From the records below, set down exactly the lines starting with the line that contains "update proyect" and going on through the line that contains "of the Software'];". Nothing else is wanted.

━━━ Data to process

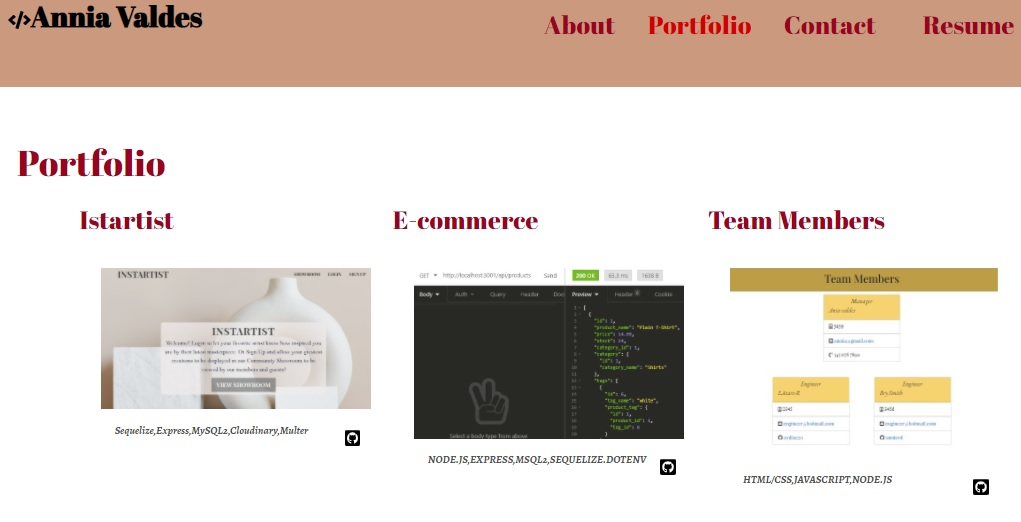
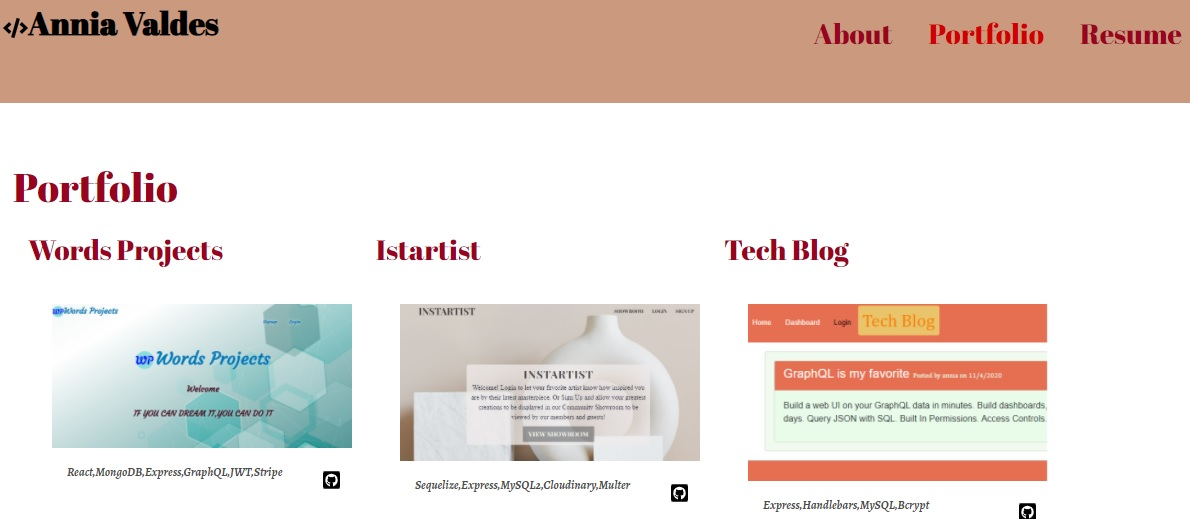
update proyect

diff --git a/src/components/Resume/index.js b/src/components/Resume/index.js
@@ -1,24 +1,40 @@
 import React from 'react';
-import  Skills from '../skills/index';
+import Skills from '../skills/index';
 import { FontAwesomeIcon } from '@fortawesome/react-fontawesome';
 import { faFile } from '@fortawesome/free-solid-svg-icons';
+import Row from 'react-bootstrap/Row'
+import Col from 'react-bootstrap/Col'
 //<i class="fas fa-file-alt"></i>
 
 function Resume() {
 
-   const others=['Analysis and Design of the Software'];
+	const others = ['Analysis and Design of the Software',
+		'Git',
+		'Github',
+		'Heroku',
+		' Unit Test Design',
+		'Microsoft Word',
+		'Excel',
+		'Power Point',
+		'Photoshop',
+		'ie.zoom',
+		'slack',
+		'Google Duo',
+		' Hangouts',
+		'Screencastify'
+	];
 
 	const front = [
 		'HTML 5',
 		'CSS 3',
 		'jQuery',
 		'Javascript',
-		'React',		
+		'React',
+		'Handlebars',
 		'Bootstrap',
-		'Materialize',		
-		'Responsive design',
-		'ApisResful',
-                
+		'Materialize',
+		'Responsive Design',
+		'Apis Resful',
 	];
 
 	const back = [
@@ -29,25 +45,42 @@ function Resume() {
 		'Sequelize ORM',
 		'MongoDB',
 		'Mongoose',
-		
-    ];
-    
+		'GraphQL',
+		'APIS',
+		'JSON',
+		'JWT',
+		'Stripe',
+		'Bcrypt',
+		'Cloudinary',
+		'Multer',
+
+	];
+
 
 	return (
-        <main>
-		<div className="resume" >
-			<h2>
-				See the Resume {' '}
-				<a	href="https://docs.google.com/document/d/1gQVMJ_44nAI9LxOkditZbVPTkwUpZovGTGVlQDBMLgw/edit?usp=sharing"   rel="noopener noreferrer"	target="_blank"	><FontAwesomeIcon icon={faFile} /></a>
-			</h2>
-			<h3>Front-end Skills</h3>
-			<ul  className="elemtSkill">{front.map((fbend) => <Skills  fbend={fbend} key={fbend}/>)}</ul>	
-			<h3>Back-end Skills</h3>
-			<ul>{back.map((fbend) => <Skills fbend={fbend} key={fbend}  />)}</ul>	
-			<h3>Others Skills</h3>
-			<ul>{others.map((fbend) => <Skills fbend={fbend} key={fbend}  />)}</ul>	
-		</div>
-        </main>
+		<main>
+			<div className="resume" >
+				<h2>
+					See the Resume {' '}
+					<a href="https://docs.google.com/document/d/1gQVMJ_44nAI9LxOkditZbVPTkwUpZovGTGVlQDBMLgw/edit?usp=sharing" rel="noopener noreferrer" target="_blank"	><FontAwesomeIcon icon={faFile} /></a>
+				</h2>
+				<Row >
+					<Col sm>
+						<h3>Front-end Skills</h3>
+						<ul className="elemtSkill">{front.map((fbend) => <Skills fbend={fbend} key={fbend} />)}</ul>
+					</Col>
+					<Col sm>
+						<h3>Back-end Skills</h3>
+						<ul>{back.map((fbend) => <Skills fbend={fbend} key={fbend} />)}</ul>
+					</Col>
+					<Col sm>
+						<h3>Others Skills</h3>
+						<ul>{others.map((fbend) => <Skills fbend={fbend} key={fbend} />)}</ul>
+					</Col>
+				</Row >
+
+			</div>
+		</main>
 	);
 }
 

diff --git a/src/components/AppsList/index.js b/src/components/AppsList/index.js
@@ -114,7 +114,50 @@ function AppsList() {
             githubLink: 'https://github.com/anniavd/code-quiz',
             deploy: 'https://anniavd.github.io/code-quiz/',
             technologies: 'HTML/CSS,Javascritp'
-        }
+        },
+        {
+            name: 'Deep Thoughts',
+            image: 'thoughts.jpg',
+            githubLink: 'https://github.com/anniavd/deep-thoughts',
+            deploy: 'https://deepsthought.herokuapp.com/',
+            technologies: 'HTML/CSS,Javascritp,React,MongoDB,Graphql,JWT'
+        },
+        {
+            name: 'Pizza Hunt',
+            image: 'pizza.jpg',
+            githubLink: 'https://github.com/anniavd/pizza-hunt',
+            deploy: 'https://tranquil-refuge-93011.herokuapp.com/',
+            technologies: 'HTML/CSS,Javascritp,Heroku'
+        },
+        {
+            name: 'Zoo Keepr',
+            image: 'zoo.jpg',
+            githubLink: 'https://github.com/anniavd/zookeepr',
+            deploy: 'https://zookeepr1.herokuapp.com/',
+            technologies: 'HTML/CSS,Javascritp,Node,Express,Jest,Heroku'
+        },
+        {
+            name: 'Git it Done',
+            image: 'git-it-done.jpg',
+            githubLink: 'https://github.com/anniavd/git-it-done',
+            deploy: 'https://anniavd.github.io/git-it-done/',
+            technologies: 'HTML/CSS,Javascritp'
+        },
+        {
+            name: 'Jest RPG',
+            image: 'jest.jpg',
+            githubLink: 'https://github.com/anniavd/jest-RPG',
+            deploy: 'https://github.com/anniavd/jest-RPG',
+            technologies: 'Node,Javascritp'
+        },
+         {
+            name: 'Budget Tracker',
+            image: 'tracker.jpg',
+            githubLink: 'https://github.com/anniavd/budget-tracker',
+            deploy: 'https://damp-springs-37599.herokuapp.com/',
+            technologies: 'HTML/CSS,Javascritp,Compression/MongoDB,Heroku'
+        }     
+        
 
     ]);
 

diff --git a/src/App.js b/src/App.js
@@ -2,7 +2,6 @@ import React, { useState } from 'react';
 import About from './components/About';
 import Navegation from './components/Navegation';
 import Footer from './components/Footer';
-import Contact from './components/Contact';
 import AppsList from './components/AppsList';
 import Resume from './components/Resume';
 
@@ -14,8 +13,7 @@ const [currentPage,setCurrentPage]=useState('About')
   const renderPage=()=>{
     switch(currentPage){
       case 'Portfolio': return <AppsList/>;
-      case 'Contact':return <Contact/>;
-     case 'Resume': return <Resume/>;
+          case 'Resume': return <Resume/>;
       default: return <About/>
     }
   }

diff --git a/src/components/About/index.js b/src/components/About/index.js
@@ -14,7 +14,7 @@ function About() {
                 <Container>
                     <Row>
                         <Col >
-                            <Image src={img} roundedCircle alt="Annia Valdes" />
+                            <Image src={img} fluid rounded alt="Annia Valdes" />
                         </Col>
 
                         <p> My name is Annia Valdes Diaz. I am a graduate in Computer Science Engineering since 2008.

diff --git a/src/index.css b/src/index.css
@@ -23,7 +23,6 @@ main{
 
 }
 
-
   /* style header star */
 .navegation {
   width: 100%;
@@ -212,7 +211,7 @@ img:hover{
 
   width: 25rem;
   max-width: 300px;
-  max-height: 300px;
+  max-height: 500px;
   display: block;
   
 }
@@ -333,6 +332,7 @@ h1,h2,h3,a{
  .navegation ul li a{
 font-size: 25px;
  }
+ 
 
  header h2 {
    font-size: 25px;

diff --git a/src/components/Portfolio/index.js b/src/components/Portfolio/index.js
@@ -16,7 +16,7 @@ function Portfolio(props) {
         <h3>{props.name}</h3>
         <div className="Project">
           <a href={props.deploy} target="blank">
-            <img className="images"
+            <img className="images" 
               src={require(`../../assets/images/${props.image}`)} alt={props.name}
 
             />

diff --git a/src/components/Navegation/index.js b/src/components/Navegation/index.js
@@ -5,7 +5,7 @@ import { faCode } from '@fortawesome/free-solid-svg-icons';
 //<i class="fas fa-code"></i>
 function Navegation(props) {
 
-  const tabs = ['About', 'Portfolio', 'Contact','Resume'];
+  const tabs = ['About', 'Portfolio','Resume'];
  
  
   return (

━━━━━━
━━━ Data to process

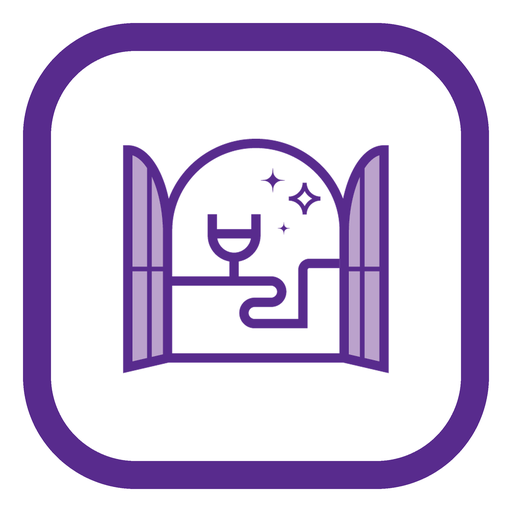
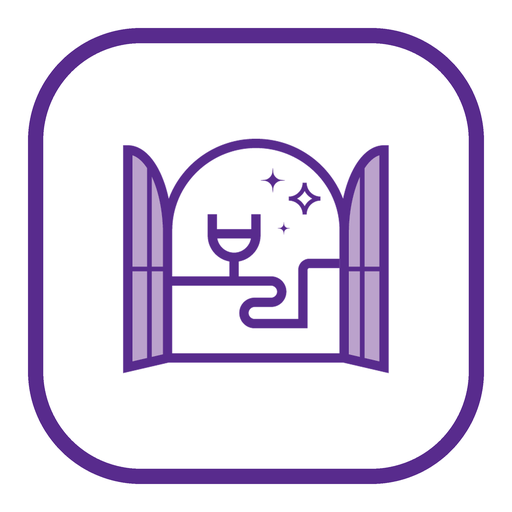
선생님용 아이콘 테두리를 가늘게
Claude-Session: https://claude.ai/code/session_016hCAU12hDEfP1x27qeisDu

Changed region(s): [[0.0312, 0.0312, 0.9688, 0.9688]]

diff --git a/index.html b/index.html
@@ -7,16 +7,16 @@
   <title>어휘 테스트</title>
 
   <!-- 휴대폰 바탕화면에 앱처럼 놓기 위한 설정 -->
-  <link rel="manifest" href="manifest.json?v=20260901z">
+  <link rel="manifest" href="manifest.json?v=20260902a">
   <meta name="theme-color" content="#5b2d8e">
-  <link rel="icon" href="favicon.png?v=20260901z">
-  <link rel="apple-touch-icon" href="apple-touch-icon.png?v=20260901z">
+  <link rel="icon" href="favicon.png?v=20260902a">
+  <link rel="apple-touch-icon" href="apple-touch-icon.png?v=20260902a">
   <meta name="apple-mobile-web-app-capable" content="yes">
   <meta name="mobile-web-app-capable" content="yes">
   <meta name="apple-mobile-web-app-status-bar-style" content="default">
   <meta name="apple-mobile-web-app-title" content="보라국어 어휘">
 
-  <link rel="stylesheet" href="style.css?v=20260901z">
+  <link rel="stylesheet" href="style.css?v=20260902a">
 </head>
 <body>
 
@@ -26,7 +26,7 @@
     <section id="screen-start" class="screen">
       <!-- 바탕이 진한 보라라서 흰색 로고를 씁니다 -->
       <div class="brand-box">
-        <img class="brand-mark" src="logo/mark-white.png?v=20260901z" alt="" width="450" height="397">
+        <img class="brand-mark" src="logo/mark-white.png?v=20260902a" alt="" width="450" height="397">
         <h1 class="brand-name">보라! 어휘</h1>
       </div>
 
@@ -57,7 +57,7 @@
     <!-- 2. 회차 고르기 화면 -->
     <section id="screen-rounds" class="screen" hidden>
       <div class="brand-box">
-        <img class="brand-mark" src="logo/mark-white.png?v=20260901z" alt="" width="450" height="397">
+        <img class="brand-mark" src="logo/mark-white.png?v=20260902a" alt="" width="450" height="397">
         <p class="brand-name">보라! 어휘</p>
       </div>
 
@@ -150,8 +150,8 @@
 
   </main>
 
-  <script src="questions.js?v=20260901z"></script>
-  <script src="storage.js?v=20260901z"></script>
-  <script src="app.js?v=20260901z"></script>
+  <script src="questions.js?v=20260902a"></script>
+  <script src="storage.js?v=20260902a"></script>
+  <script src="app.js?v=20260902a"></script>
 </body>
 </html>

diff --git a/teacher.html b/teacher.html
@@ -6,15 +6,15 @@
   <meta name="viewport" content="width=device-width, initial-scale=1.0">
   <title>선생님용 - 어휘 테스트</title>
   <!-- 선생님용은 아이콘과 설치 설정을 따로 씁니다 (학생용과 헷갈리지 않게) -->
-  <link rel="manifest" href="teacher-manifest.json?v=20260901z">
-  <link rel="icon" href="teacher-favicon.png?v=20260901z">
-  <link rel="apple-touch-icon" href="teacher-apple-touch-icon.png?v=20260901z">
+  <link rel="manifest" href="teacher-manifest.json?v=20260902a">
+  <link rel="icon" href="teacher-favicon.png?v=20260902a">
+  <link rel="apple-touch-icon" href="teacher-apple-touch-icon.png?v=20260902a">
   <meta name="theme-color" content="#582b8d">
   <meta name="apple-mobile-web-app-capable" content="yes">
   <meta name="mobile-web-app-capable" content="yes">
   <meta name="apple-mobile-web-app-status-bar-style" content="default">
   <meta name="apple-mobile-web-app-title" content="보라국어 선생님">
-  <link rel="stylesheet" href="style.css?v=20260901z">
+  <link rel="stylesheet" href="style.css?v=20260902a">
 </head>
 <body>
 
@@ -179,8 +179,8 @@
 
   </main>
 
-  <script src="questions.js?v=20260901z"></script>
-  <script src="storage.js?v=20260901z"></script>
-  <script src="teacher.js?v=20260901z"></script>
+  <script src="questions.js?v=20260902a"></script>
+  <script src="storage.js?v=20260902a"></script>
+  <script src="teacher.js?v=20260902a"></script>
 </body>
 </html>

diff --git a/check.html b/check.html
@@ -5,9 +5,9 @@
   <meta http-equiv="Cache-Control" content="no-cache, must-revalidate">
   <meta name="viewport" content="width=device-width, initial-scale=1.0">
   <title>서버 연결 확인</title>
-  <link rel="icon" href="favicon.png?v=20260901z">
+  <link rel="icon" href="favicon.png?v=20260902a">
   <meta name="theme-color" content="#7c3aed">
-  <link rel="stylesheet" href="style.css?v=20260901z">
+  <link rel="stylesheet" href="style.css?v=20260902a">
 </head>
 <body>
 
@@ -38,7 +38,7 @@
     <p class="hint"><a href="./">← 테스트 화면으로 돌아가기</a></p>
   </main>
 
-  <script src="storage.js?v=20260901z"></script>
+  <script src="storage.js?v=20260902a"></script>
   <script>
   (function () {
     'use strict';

━━━━━━
━━━ Data to process

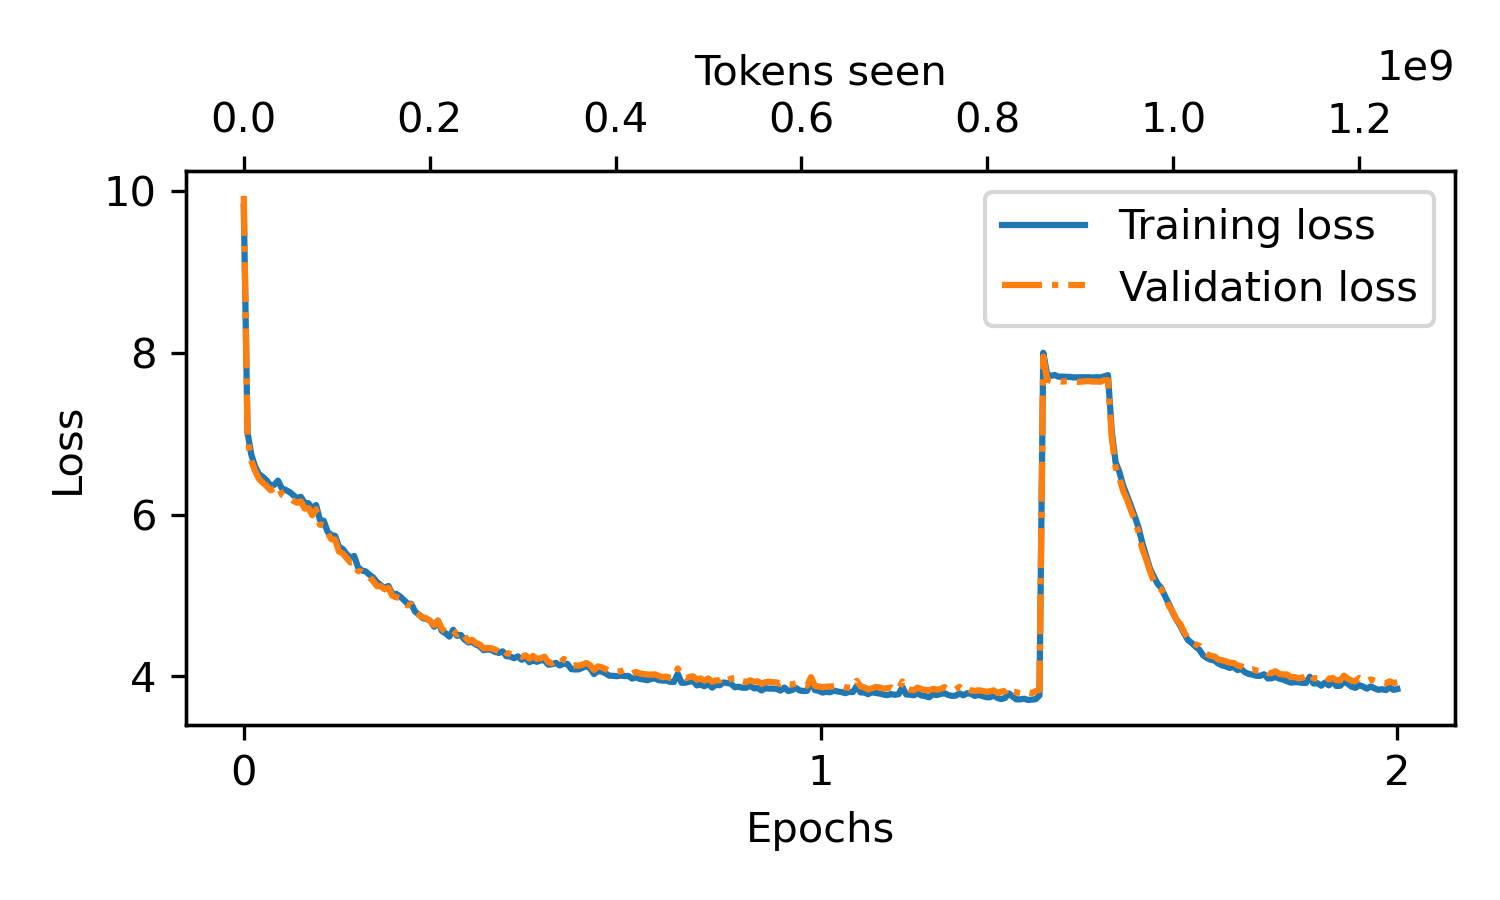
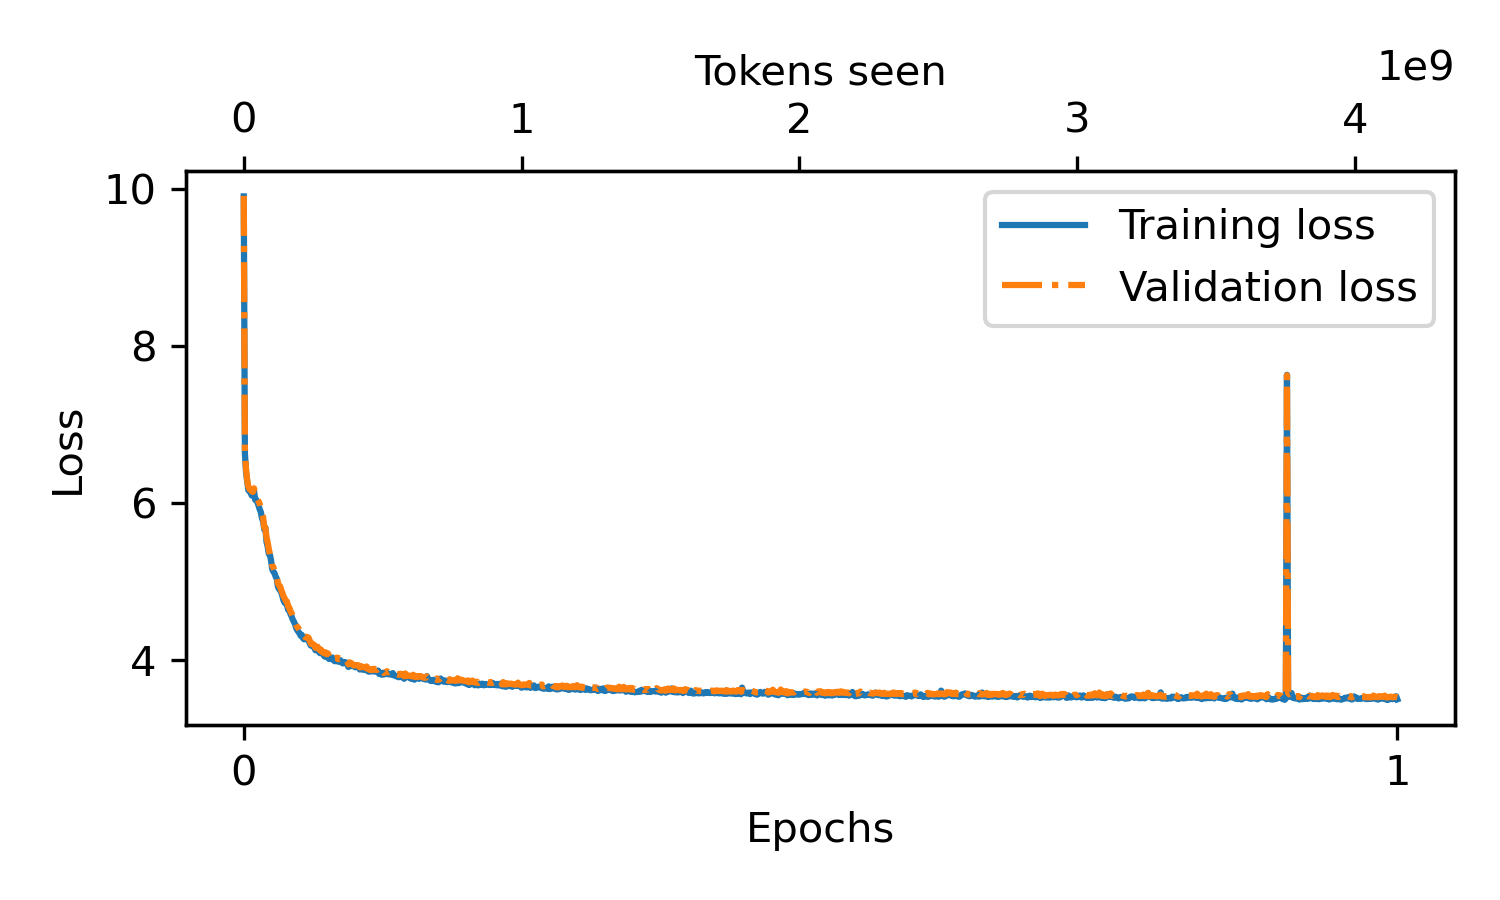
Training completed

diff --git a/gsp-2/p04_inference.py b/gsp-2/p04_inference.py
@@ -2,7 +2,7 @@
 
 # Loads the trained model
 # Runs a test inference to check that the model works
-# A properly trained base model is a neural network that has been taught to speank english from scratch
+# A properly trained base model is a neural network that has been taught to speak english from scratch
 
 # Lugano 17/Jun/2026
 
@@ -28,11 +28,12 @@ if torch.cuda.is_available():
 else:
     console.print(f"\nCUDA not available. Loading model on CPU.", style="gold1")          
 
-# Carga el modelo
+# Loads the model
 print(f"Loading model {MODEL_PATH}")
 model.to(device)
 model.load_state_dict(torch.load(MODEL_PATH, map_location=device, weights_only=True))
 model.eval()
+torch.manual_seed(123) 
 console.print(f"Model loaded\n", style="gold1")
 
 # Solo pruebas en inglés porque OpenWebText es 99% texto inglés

━━━━━━

**Result of this task**
update proyect

diff --git a/src/components/Resume/index.js b/src/components/Resume/index.js
@@ -1,24 +1,40 @@
 import React from 'react';
-import  Skills from '../skills/index';
+import Skills from '../skills/index';
 import { FontAwesomeIcon } from '@fortawesome/react-fontawesome';
 import { faFile } from '@fortawesome/free-solid-svg-icons';
+import Row from 'react-bootstrap/Row'
+import Col from 'react-bootstrap/Col'
 //<i class="fas fa-file-alt"></i>
 
 function Resume() {
 
-   const others=['Analysis and Design of the Software'];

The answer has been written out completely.